INPUT

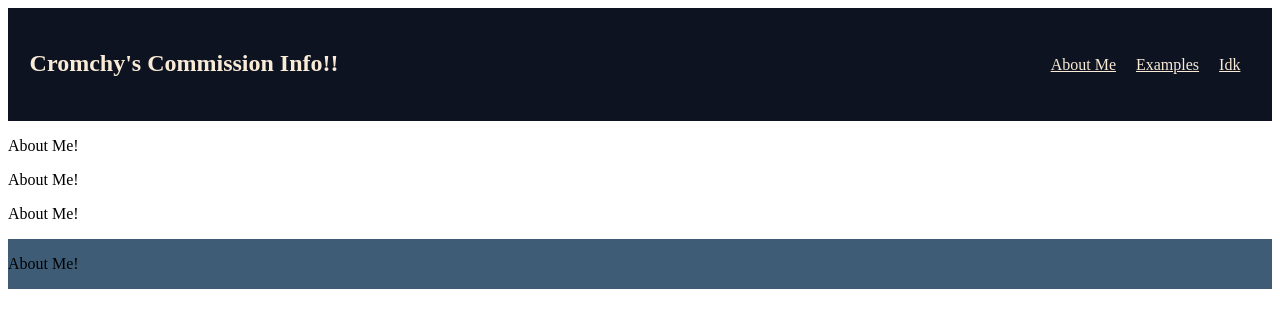
Repository: crackaLack1n/Cromchys_Commission_Site
Page: /
These files come from the project's save history. The page is drawn as it stood at one moment and after the next save; the edit follows.
The browser window is 1280 px wide. The pictures show the whole page.
The project was rebuilt for these pictures with package versions that can differ from the ones it lists, and the page was loaded fresh each time. The framework's server and built-in components were replaced by stand-ins that run in the browser. Also part of the build but not shown: next.config.mjs.

Above is the page before, as saved 2024-06-11 12:09:25.

### pages/index.js
import Head from "next/head";
import Header from "@/Components/Header";
import Image from "next/image";
import styles from "@/styles/Home.module.css";


export default function Home() {
  return (
    <>
      <Head>
        <title>Create Next App</title>
        <meta name="description" content="Generated by create next app" />
        <meta name="viewport" content="width=device-width, initial-scale=1" />
        <link rel="icon" href="/favicon.ico" />
      </Head>

      <Header/>
      <main className={`${styles.main}`}>
        <div className={styles.container}>
          <div className={styles.contentLeft}>
            <p>About Me!</p>
            <p>About Me!</p>
            <p>About Me!</p>
          </div>
          <div className={styles.contentRight}>
          <p>About Me!</p>
          </div>
        </div>
      </main>
    </>
  );
}

### Components/Header/index.js
import Link from "next/link"
import style from './header.module.css';
export default function Header() {
  return (
    <>
      <div className={style.main}>
        <h2>Cromchy's Commission Info!!</h2>
        <nav className={style.nav}>
          <ul className={style.buttons}>
            <li><Link href={`/`}>About Me</Link></li>
            <li><Link href={`/Examples`}>Examples</Link></li>
            <li><Link href={`/Idk`}>Idk</Link></li>
          </ul>
        </nav>
      </div>
    </>
  )
}

### styles/Home.module.css
.main {
  display: flex;
  flex-direction: column;
  min-height: 20vh;
}

.container {
 display: grid;
 grid-template-columns:1fr;
}

.contentLeft {
  width: 50vh;
}

.contentRight {
  background-color: #3E5C76;
  width: 100%;
}

/* Mobile */
@media (max-width: 700px) {
  .content {
    padding: 4rem;
  }

  .grid {
    grid-template-columns: 1fr;
    margin-bottom: 120px;
    max-width: 320px;
    text-align: center;
  }

}

/* Tablet and Smaller Desktop */
@media (min-width: 701px) and (max-width: 1120px) {
  .grid {
    grid-template-columns: repeat(2, 50%);
  }
}

### Components/Header/header.module.css
.main {
  display: flex;
  justify-content: space-between;
  padding: 3vh;
  background-color: #0D1321;
  color: antiquewhite;
}


.nav {
justify-content: end;

}

.buttons {
  display: flex;

}

.buttons li {
  padding: 10px;
  list-style-type: none;
  color: antiquewhite;
}

.buttons a {
  color: antiquewhite;
}

Loaded but not shown: pages/_app.js (common file); pages/_document.js (common file); styles/globals.css (common file)

After the next save:
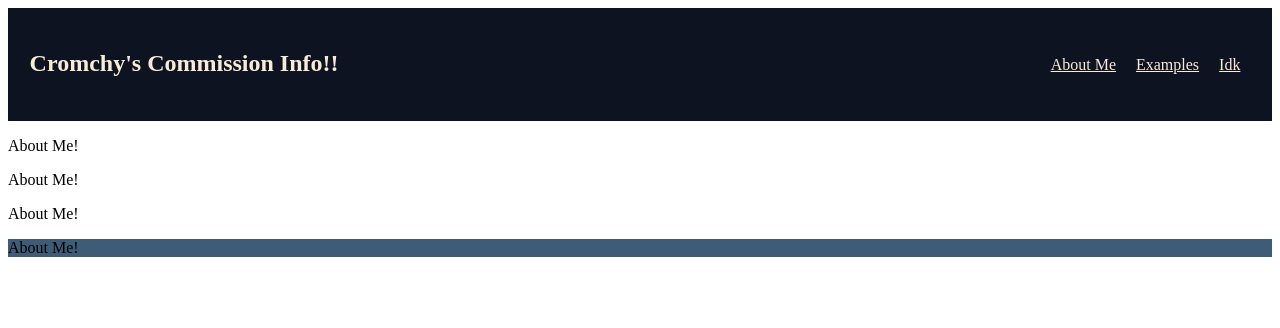
Saved 17 s later.
--- a/styles/Home.module.css
+++ b/styles/Home.module.css
@@ -5,8 +5,7 @@
 }
 
 .container {
- display: grid;
- grid-template-columns:1fr;
+
 }
 
 .contentLeft {
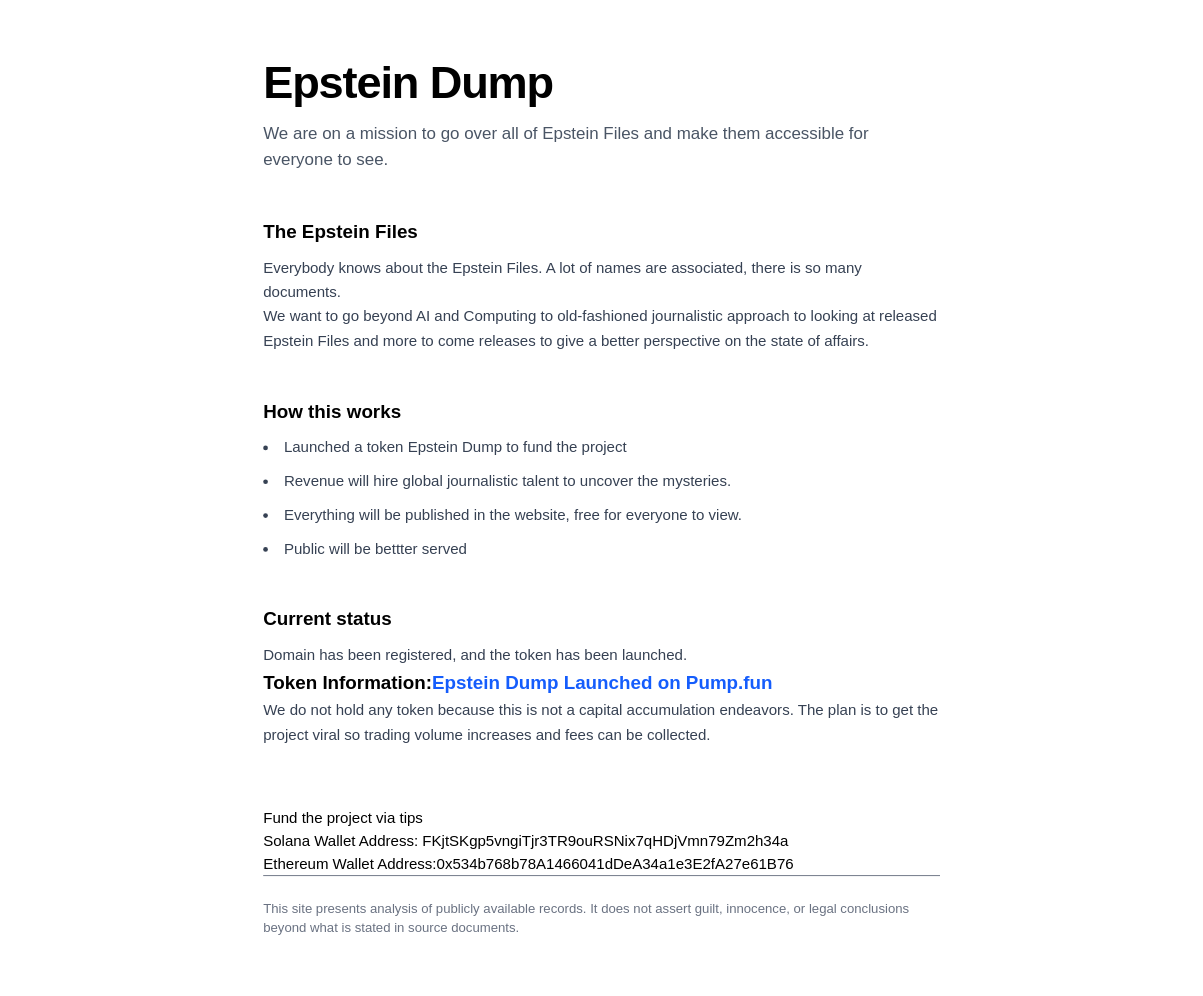
Repository: dayvoid97/epsteindump
Page: /
An editor plug-in stored every save of this project. The page is shown before and after the next save, followed by the edit.
The browser window is 1280 px wide. The pictures show the whole page, at 94% of full size.
The project was rebuilt for these pictures with package versions that can differ from the ones it lists, and the page was loaded fresh each time. The framework's server and built-in components were replaced by stand-ins that run in the browser. Also part of the build but not shown: next.config.ts.

Above is the page before, as saved 2026-02-02 02:30:38.

### app/layout.tsx
import type { Metadata } from 'next'
import { Geist, Geist_Mono } from 'next/font/google'
import Script from 'next/script'
import './globals.css'

const geistSans = Geist({
  variable: '--font-geist-sans',
  subsets: ['latin'],
})

const geistMono = Geist_Mono({
  variable: '--font-geist-mono',
  subsets: ['latin'],
})

export const metadata: Metadata = {
  title: 'The Epstein Files',
  description: 'Readable analysis of publicly released Epstein-related documents.',
}

export default function RootLayout({
  children,
}: Readonly<{
  children: React.ReactNode
}>) {
  return (
    <html lang="en">
      <head>
        {/* Google Analytics (GA4) */}
        <Script
          src="https://www.googletagmanager.com/gtag/js?id=G-BQLDPN3H1B"
          strategy="afterInteractive"
        />
        <Script id="ga4-init" strategy="afterInteractive">
          {`
            window.dataLayer = window.dataLayer || [];
            function gtag(){dataLayer.push(arguments);}
            gtag('js', new Date());
            gtag('config', 'G-BQLDPN3H1B');
          `}
        </Script>
        {/* End Google Analytics */}
      </head>

      <body className={`${geistSans.variable} ${geistMono.variable} antialiased`}>{children}</body>
    </html>
  )
}

### app/page.tsx
export default function Home() {
  return (
    <main className="min-h-screen bg-white text-black">
      <div className="max-w-3xl mx-auto px-6 py-16">
        {/* Header */}
        <header className="mb-12">
          <h1 className="text-4xl md:text-5xl font-semibold tracking-tight">Epstein Dump</h1>
          <p className="mt-4 text-lg text-gray-600">
            We are on a mission to go over all of Epstein Files and make them accessible for
            everyone to see.
          </p>
        </header>

        {/* Mission */}
        <section className="mb-12">
          <h2 className="font-bold text-xl  mb-3">The Epstein Files</h2>
          <p className="text-gray-700 leading-relaxed">
            Everybody knows about the Epstein Files. A lot of names are associated, there is so many
            documents.
          </p>

          <p className="text-gray-700 leading-relaxed">
            We want to go beyond AI and Computing to old-fashioned journalistic approach to looking
            at released Epstein Files and more to come releases to give a better perspective on the
            state of affairs.
          </p>
        </section>

        {/* What to Expect */}
        <section className="mb-12">
          <h2 className="text-xl font-bold mb-3">How this works</h2>
          <ul className="space-y-3 text-gray-700 list-disc list-inside">
            <li>Launched a token Epstein Dump to fund the project</li>
            <li>Revenue will hire global journalistic talent to uncover the mysteries. </li>
            <li>Everything will be published in the website, free for everyone to view. </li>
            <li>Public will be bettter served</li>
          </ul>
        </section>

        {/* Status */}
        <section className="mb-16">
          <h2 className="text-xl font-bold mb-3">Current status</h2>
          <p className="text-gray-700 leading-relaxed">
            Domain has been registered, and the token has been launched.
          </p>
          <p className=" font-bold text-xl  leading-relaxed">
            Token Information:
            <a
              href="https://pump.fun/coin/AjRmSm4ZyLYUZ9ftCfi5yzLexpvPSRJtbccKJ99Dpump"
              className="text-blue-600"
            >
              Epstein Dump Launched on Pump.fun
            </a>
          </p>
          <p className="text-gray-700 leading-relaxed">
            We do not hold any token because this is not a capital accumulation endeavors. The plan
            is to get the project viral so trading volume increases and fees can be collected.
          </p>
        </section>

        <section>
          <h2> Fund the project via tips</h2>

          <p>
            <span>Solana Wallet Address:</span>{' '}
            <span>FKjtSKgp5vngiTjr3TR9ouRSNix7qHDjVmn79Zm2h34a</span>{' '}
          </p>
          <p>
            Ethereum Wallet Address:<span>0x534b768b78A1466041dDeA34a1e3E2fA27e61B76</span>{' '}
          </p>
        </section>

        {/* Footer */}
        <footer className="border-t pt-6 text-sm text-gray-500">
          <p>
            This site presents analysis of publicly available records. It does not assert guilt,
            innocence, or legal conclusions beyond what is stated in source documents.
          </p>
        </footer>
      </div>
    </main>
  )
}

Loaded but not shown: app/globals.css (common file)

After the next save:
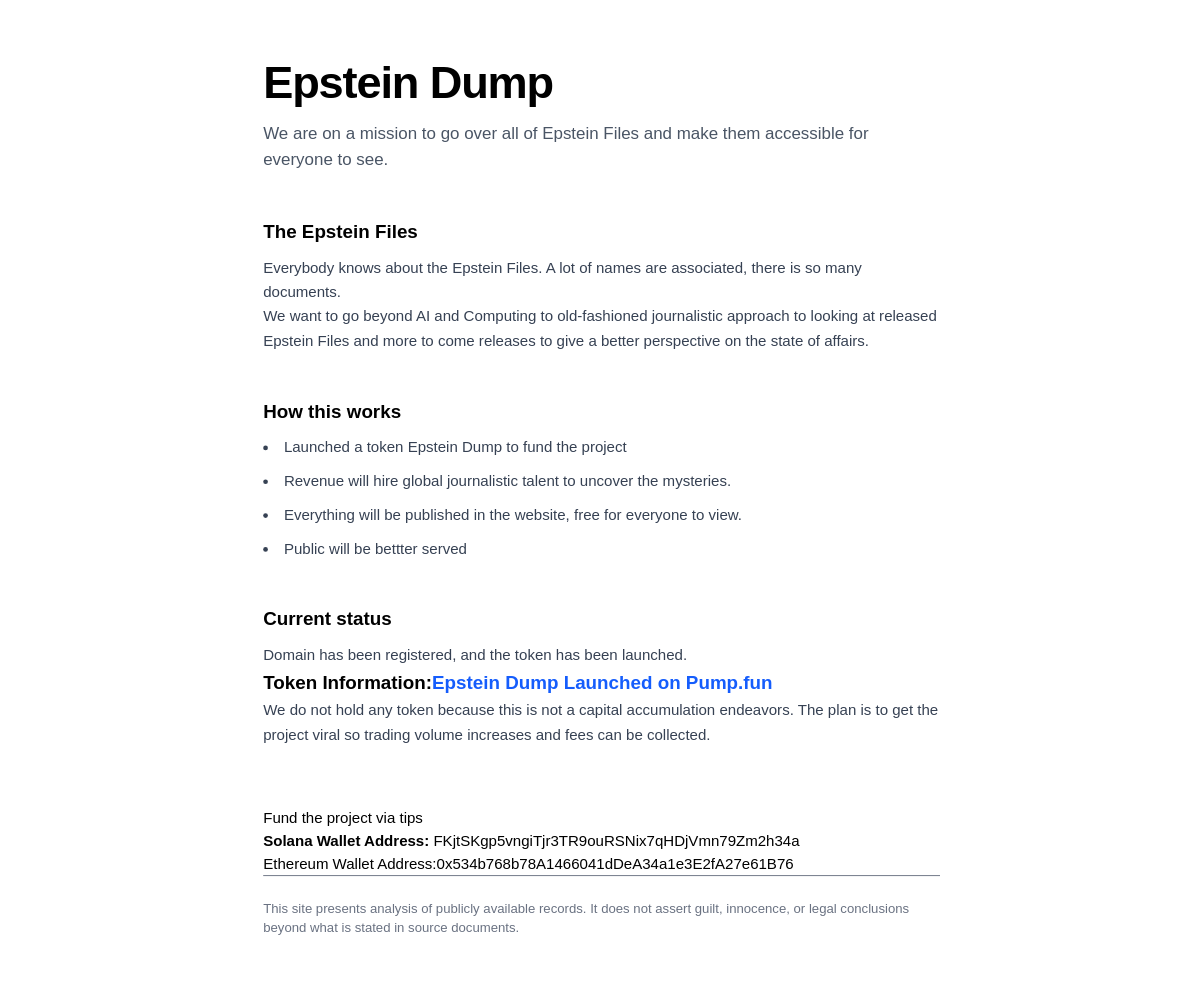
Saved 8 s later.
--- a/app/page.tsx
+++ b/app/page.tsx
@@ -62,7 +62,7 @@
           <h2> Fund the project via tips</h2>
 
           <p>
-            <span>Solana Wallet Address:</span>{' '}
+            <span className="font-bold">Solana Wallet Address:</span>{' '}
             <span>FKjtSKgp5vngiTjr3TR9ouRSNix7qHDjVmn79Zm2h34a</span>{' '}
           </p>
           <p>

WORK TASK
Type out the entries again without a single change, and leave the pictures out.

ANSWER BOX
Repository: crackaLack1n/Cromchys_Commission_Site
Page: /
These files come from the project's save history. The page is drawn as it stood at one moment and after the next save; the edit follows.
The browser window is 1280 px wide. The pictures show the whole page.
The project was rebuilt for these pictures with package versions that can differ from the ones it lists, and the page was loaded fresh each time. The framework's server and built-in components were replaced by stand-ins that run in the browser. Also part of the build but not shown: next.config.mjs.

Above is the page before, as saved 2024-06-11 12:09:25.

### pages/index.js
import Head from "next/head";
import Header from "@/Components/Header";
import Image from "next/image";
import styles from "@/styles/Home.module.css";


export default function Home() {
  return (
    <>
      <Head>
        <title>Create Next App</title>
        <meta name="description" content="Generated by create next app" />
        <meta name="viewport" content="width=device-width, initial-scale=1" />
        <link rel="icon" href="/favicon.ico" />
      </Head>

      <Header/>
      <main className={`${styles.main}`}>
        <div className={styles.container}>
          <div className={styles.contentLeft}>
            <p>About Me!</p>
            <p>About Me!</p>
            <p>About Me!</p>
          </div>
          <div className={styles.contentRight}>
          <p>About Me!</p>
          </div>
        </div>
      </main>
    </>
  );
}

### Components/Header/index.js
import Link from "next/link"
import style from './header.module.css';
export default function Header() {
  return (
    <>
      <div className={style.main}>
        <h2>Cromchy's Commission Info!!</h2>
        <nav className={style.nav}>
          <ul className={style.buttons}>
            <li><Link href={`/`}>About Me</Link></li>
            <li><Link href={`/Examples`}>Examples</Link></li>
            <li><Link href={`/Idk`}>Idk</Link></li>
          </ul>
        </nav>
      </div>
    </>
  )
}

### styles/Home.module.css
.main {
  display: flex;
  flex-direction: column;
  min-height: 20vh;
}

.container {
 display: grid;
 grid-template-columns:1fr;
}

.contentLeft {
  width: 50vh;
}

.contentRight {
  background-color: #3E5C76;
  width: 100%;
}

/* Mobile */
@media (max-width: 700px) {
  .content {
    padding: 4rem;
  }

  .grid {
    grid-template-columns: 1fr;
    margin-bottom: 120px;
    max-width: 320px;
    text-align: center;
  }

}

/* Tablet and Smaller Desktop */
@media (min-width: 701px) and (max-width: 1120px) {
  .grid {
    grid-template-columns: repeat(2, 50%);
  }
}

### Components/Header/header.module.css
.main {
  display: flex;
  justify-content: space-between;
  padding: 3vh;
  background-color: #0D1321;
  color: antiquewhite;
}


.nav {
justify-content: end;

}

.buttons {
  display: flex;

}

.buttons li {
  padding: 10px;
  list-style-type: none;
  color: antiquewhite;
}

.buttons a {
  color: antiquewhite;
}

Loaded but not shown: pages/_app.js (common file); pages/_document.js (common file); styles/globals.css (common file)

After the next save:
Saved 17 s later.
--- a/styles/Home.module.css
+++ b/styles/Home.module.css
@@ -5,8 +5,7 @@
 }
 
 .container {
- display: grid;
- grid-template-columns:1fr;
+
 }
 
 .contentLeft {
Repository: dayvoid97/epsteindump
Page: /
An editor plug-in stored every save of this project. The page is shown before and after the next save, followed by the edit.
The browser window is 1280 px wide. The pictures show the whole page, at 94% of full size.
The project was rebuilt for these pictures with package versions that can differ from the ones it lists, and the page was loaded fresh each time. The framework's server and built-in components were replaced by stand-ins that run in the browser. Also part of the build but not shown: next.config.ts.

Above is the page before, as saved 2026-02-02 02:30:38.

### app/layout.tsx
import type { Metadata } from 'next'
import { Geist, Geist_Mono } from 'next/font/google'
import Script from 'next/script'
import './globals.css'

const geistSans = Geist({
  variable: '--font-geist-sans',
  subsets: ['latin'],
})

const geistMono = Geist_Mono({
  variable: '--font-geist-mono',
  subsets: ['latin'],
})

export const metadata: Metadata = {
  title: 'The Epstein Files',
  description: 'Readable analysis of publicly released Epstein-related documents.',
}

export default function RootLayout({
  children,
}: Readonly<{
  children: React.ReactNode
}>) {
  return (
    <html lang="en">
      <head>
        {/* Google Analytics (GA4) */}
        <Script
          src="https://www.googletagmanager.com/gtag/js?id=G-BQLDPN3H1B"
          strategy="afterInteractive"
        />
        <Script id="ga4-init" strategy="afterInteractive">
          {`
            window.dataLayer = window.dataLayer || [];
            function gtag(){dataLayer.push(arguments);}
            gtag('js', new Date());
            gtag('config', 'G-BQLDPN3H1B');
          `}
        </Script>
        {/* End Google Analytics */}
      </head>

      <body className={`${geistSans.variable} ${geistMono.variable} antialiased`}>{children}</body>
    </html>
  )
}

### app/page.tsx
export default function Home() {
  return (
    <main className="min-h-screen bg-white text-black">
      <div className="max-w-3xl mx-auto px-6 py-16">
        {/* Header */}
        <header className="mb-12">
          <h1 className="text-4xl md:text-5xl font-semibold tracking-tight">Epstein Dump</h1>
          <p className="mt-4 text-lg text-gray-600">
            We are on a mission to go over all of Epstein Files and make them accessible for
            everyone to see.
          </p>
        </header>

        {/* Mission */}
        <section className="mb-12">
          <h2 className="font-bold text-xl  mb-3">The Epstein Files</h2>
          <p className="text-gray-700 leading-relaxed">
            Everybody knows about the Epstein Files. A lot of names are associated, there is so many
            documents.
          </p>

          <p className="text-gray-700 leading-relaxed">
            We want to go beyond AI and Computing to old-fashioned journalistic approach to looking
            at released Epstein Files and more to come releases to give a better perspective on the
            state of affairs.
          </p>
        </section>

        {/* What to Expect */}
        <section className="mb-12">
          <h2 className="text-xl font-bold mb-3">How this works</h2>
          <ul className="space-y-3 text-gray-700 list-disc list-inside">
            <li>Launched a token Epstein Dump to fund the project</li>
            <li>Revenue will hire global journalistic talent to uncover the mysteries. </li>
            <li>Everything will be published in the website, free for everyone to view. </li>
            <li>Public will be bettter served</li>
          </ul>
        </section>

        {/* Status */}
        <section className="mb-16">
          <h2 className="text-xl font-bold mb-3">Current status</h2>
          <p className="text-gray-700 leading-relaxed">
            Domain has been registered, and the token has been launched.
          </p>
          <p className=" font-bold text-xl  leading-relaxed">
            Token Information:
            <a
              href="https://pump.fun/coin/AjRmSm4ZyLYUZ9ftCfi5yzLexpvPSRJtbccKJ99Dpump"
              className="text-blue-600"
            >
              Epstein Dump Launched on Pump.fun
            </a>
          </p>
          <p className="text-gray-700 leading-relaxed">
            We do not hold any token because this is not a capital accumulation endeavors. The plan
            is to get the project viral so trading volume increases and fees can be collected.
          </p>
        </section>

        <section>
          <h2> Fund the project via tips</h2>

          <p>
            <span>Solana Wallet Address:</span>{' '}
            <span>FKjtSKgp5vngiTjr3TR9ouRSNix7qHDjVmn79Zm2h34a</span>{' '}
          </p>
          <p>
            Ethereum Wallet Address:<span>0x534b768b78A1466041dDeA34a1e3E2fA27e61B76</span>{' '}
          </p>
        </section>

        {/* Footer */}
        <footer className="border-t pt-6 text-sm text-gray-500">
          <p>
            This site presents analysis of publicly available records. It does not assert guilt,
            innocence, or legal conclusions beyond what is stated in source documents.
          </p>
        </footer>
      </div>
    </main>
  )
}

Loaded but not shown: app/globals.css (common file)

After the next save:
Saved 8 s later.
--- a/app/page.tsx
+++ b/app/page.tsx
@@ -62,7 +62,7 @@
           <h2> Fund the project via tips</h2>
 
           <p>
-            <span>Solana Wallet Address:</span>{' '}
+            <span className="font-bold">Solana Wallet Address:</span>{' '}
             <span>FKjtSKgp5vngiTjr3TR9ouRSNix7qHDjVmn79Zm2h34a</span>{' '}
           </p>
           <p>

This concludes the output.